A team of scientists led by Stephanie C. Eisenbarth and Richard A. Flavell of the departments of immunobiology and laboratory medicine at the Yale School of Medicine describe one way aluminum hydroxide - a key adjuvant used in many of the world’s vaccines – helps fight off pathogens in a paper published Wednesday in the online edition of the journal Nature.

Yale University scientists helped spur a revolution in immunology a decade ago by describing the key role played by Toll-like receptors, or TLRs, in triggering inflammatory responses. TLRs are a key receptor in the evolutionarily older and more generalized innate immune system that senses the presence of foreign invaders. TLRs must be activated before the younger adaptive immune system, - which can respond to specific pathogens and has long-term memory - can begin to fight infections in people.

However, scientists have found that the aluminum hydroxide, or alum, used in vaccines does not require that TLRs be activated to trigger an immune response, and the molecular mechanisms that explain its efficacy remained a mystery.

Eisenbarth and Flavell found that a crucial player in the process is a part of another weapon in the immune system’s arsenal called Nod-like receptors, specifically a protein complex called the Nalp3 inflammasome that is located within cells. They found that alum adjuvant activated the Nalp3 inflammasome, which is also triggered when cells come under stress. They also showed that when Nalp3 inflammasome was removed from cells they failed to produce cytokines known as interleukins, part of the immune system response usually triggered by the adjuvant. Also, antibody and T Cell responses were reduced in mice lacking parts of the inflammasome.

For vaccinologists, the paper is important because it describes at least one molecular basis for how an adjuvant like alum activates the immune system. Researchers hope to harness that knowledge to find new ways to use adjuvants to bolster immune system responses,

“As a physician, that is the most important thing.

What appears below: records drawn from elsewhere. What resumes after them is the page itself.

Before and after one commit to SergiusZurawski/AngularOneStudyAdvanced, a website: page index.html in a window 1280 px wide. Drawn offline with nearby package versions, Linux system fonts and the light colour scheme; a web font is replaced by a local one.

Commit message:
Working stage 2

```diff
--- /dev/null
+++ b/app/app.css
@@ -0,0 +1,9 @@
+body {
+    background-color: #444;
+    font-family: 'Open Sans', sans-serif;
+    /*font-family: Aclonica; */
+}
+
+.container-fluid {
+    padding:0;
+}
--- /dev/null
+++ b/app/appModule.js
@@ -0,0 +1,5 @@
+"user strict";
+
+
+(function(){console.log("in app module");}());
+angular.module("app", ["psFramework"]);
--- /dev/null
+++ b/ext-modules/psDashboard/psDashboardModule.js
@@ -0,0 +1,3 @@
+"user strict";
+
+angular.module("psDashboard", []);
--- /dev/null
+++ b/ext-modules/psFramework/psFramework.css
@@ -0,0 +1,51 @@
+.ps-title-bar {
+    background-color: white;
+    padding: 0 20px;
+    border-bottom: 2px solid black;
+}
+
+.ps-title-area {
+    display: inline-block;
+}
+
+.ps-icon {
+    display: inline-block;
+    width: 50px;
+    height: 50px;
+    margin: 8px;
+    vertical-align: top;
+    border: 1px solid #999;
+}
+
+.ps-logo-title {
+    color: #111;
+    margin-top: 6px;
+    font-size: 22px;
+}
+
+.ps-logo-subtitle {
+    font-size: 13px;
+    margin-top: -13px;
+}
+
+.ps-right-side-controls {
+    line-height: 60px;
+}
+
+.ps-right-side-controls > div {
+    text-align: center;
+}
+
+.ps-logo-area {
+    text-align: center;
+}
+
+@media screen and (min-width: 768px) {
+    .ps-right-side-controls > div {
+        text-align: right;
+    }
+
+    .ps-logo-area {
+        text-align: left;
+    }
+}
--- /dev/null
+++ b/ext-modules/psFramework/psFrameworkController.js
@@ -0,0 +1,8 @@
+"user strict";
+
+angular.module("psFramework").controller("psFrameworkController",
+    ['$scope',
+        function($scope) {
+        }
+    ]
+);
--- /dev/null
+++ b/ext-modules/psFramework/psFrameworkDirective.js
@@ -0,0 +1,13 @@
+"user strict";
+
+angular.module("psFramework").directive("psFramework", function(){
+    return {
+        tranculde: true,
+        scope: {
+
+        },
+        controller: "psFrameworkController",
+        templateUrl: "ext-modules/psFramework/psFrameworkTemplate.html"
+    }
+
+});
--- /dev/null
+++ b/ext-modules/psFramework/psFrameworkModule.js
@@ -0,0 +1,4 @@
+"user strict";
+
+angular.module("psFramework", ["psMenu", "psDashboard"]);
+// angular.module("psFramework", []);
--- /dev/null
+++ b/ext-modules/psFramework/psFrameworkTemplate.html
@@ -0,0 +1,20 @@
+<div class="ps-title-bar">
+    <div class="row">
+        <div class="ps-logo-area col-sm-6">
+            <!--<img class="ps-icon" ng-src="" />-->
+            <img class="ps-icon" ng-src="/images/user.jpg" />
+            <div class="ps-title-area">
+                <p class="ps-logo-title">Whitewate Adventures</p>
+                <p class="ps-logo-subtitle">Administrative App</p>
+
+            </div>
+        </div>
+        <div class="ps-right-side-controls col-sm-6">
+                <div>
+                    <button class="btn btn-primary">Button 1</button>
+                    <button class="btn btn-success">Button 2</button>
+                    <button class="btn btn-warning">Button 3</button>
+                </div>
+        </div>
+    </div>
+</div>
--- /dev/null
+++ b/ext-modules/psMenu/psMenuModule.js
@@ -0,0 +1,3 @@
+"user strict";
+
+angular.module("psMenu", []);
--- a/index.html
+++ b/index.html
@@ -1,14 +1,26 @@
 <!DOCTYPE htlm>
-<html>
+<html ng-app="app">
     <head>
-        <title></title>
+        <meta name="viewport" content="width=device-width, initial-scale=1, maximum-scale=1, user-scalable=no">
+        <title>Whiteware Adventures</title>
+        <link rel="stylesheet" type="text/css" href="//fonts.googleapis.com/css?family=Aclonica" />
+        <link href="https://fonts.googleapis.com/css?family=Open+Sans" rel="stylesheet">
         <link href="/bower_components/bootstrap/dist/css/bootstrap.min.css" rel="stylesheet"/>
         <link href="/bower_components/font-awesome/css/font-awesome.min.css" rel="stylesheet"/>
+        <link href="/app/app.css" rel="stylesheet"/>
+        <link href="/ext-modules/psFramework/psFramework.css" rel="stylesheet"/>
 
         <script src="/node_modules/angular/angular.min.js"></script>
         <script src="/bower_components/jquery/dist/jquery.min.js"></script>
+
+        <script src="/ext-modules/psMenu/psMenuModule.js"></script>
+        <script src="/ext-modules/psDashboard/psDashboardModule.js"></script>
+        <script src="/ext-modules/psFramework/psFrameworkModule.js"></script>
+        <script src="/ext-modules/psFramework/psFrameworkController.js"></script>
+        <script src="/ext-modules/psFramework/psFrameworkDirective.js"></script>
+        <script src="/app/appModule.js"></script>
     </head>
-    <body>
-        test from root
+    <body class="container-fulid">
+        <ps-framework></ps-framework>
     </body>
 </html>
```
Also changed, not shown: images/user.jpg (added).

We need to know how these adjuvants actually work.’’ Eisenbarth said.

But as a researcher, Eisenbarth said, she is also fascinated by the role Nod-like receptors like the Nalp3 inflammasome might play in the fundamental activation of the arm of the immune system that mediates long-term protection against pathogens.

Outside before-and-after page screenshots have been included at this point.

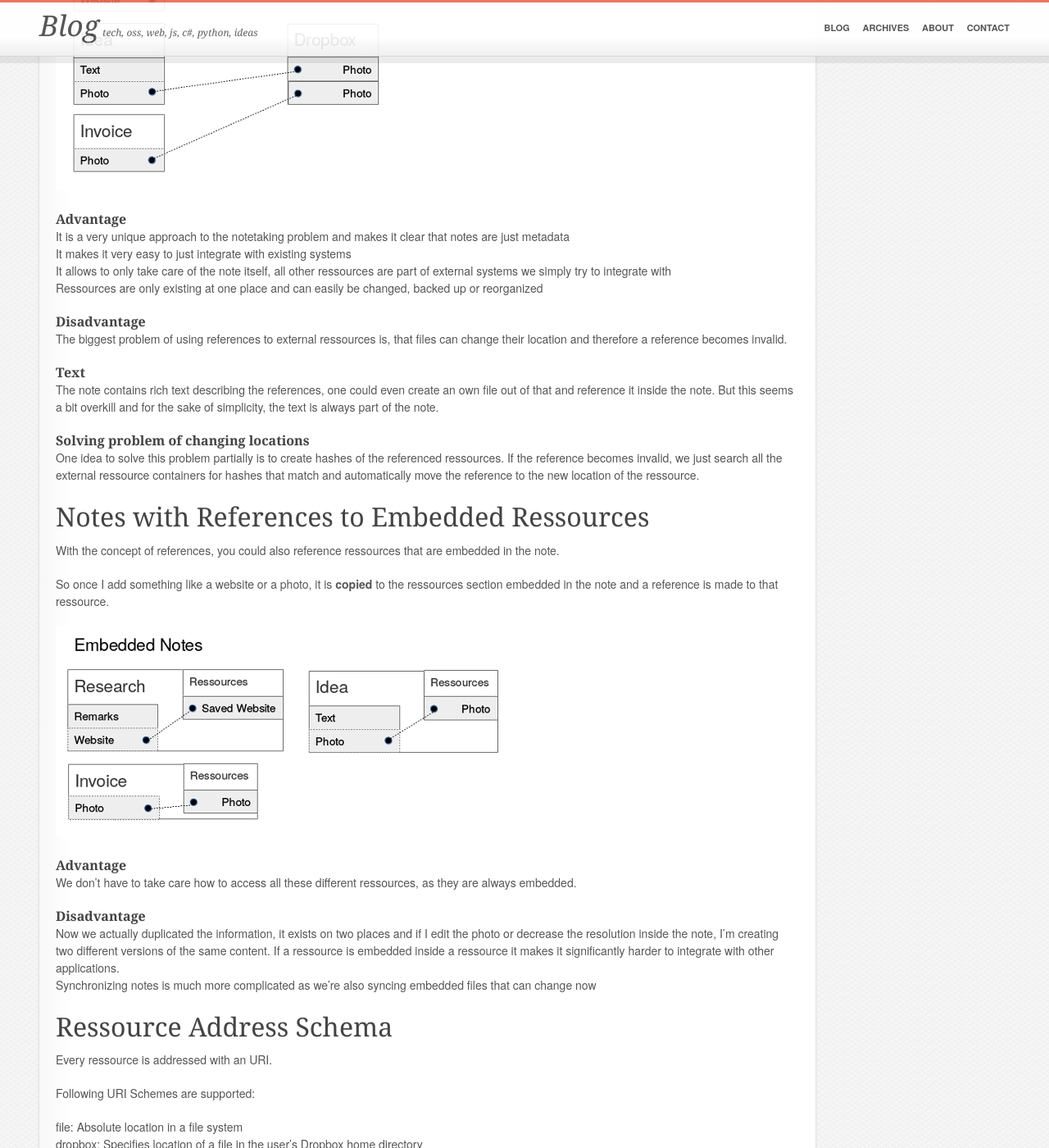
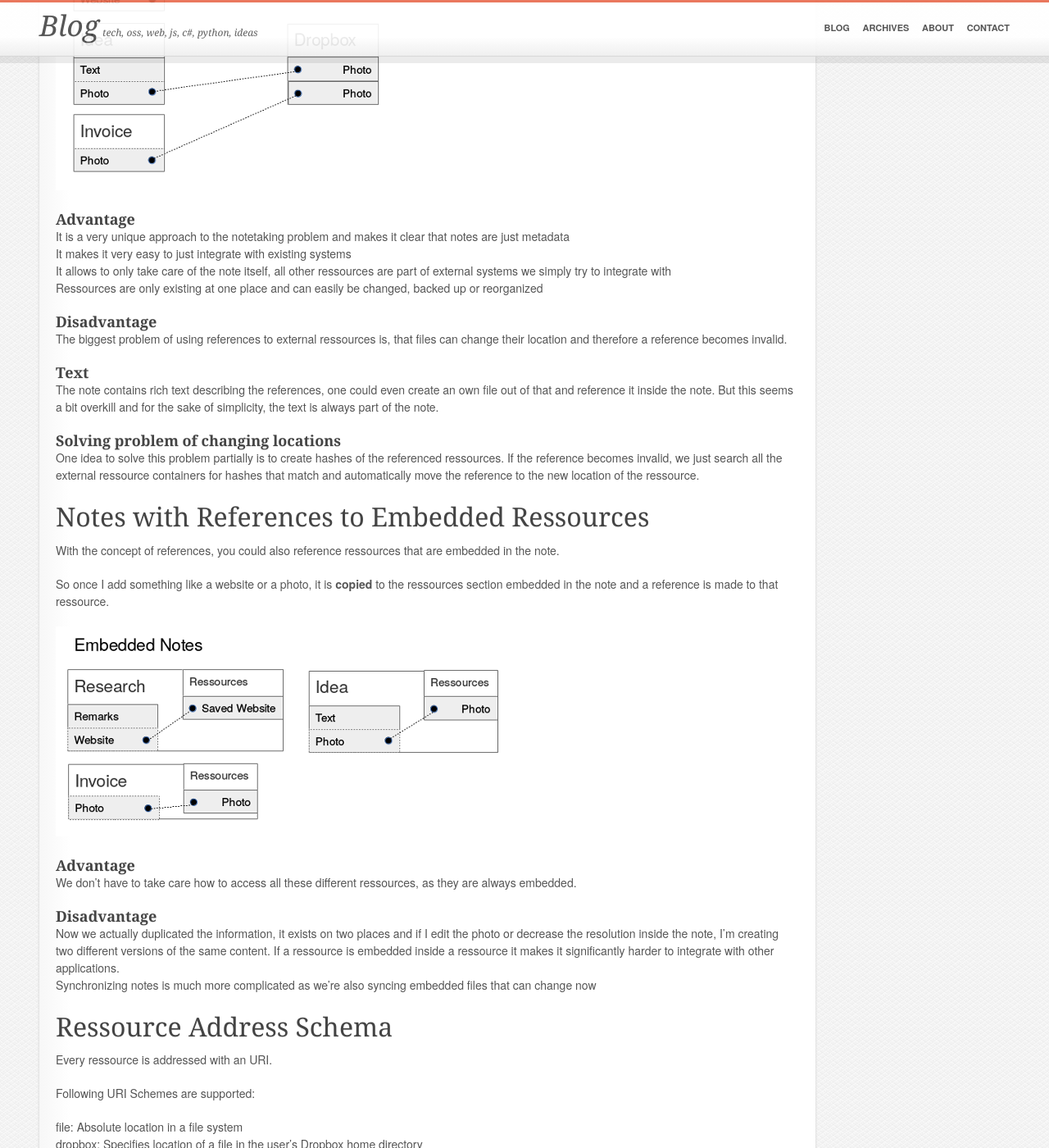
Before and after one commit to lukasmartinelli/lukasmartinelli.github.io, a Jekyll site: the page built from _posts/2014-02-07-opensource-notetaking-concept.md, in a window 1280 px wide and 1400 px high, scrolled down 1349 px. Shown: the whole window at 82% size. Built offline with Jekyll 4.4.1, drawn with Linux system fonts in a browser that asks for light colours; Markdown is read by kramdown in place of the engine named in the settings.

```diff
--- a/css/main.css
+++ b/css/main.css
@@ -77,8 +77,8 @@
 
 /* line 64, ../sass/_base.scss */
 h4 {
-  font-size: 1.14286em;
-  line-height: 20, 14;
+  font-size: 1.28571em;
+  line-height: 20, 18;
   font-weight: bold;
 }
 
--- a/sass/_base.scss
+++ b/sass/_base.scss
@@ -62,8 +62,8 @@
 }
 
 h4 {
-    font-size: em(16);
-    line-height: (20, 14);
+    font-size: em(18);
+    line-height: (20, 18);
     font-weight: bold;
 }
 
```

“The paper also adds a new aspect to one of the most exciting fields in immunology – how the innate, or ancient immune system, needs to be activated before the more sophisticated adaptive immune system can do its work,’’ she said.

Other Yale researchers involved in the study are Oscar R. Colegio of the Departments of Dermatology and Immunobiology, William O’Connor Jr, of the Department of Immunology and Fayyaz S. Sutterwala, now of the University of Iowa.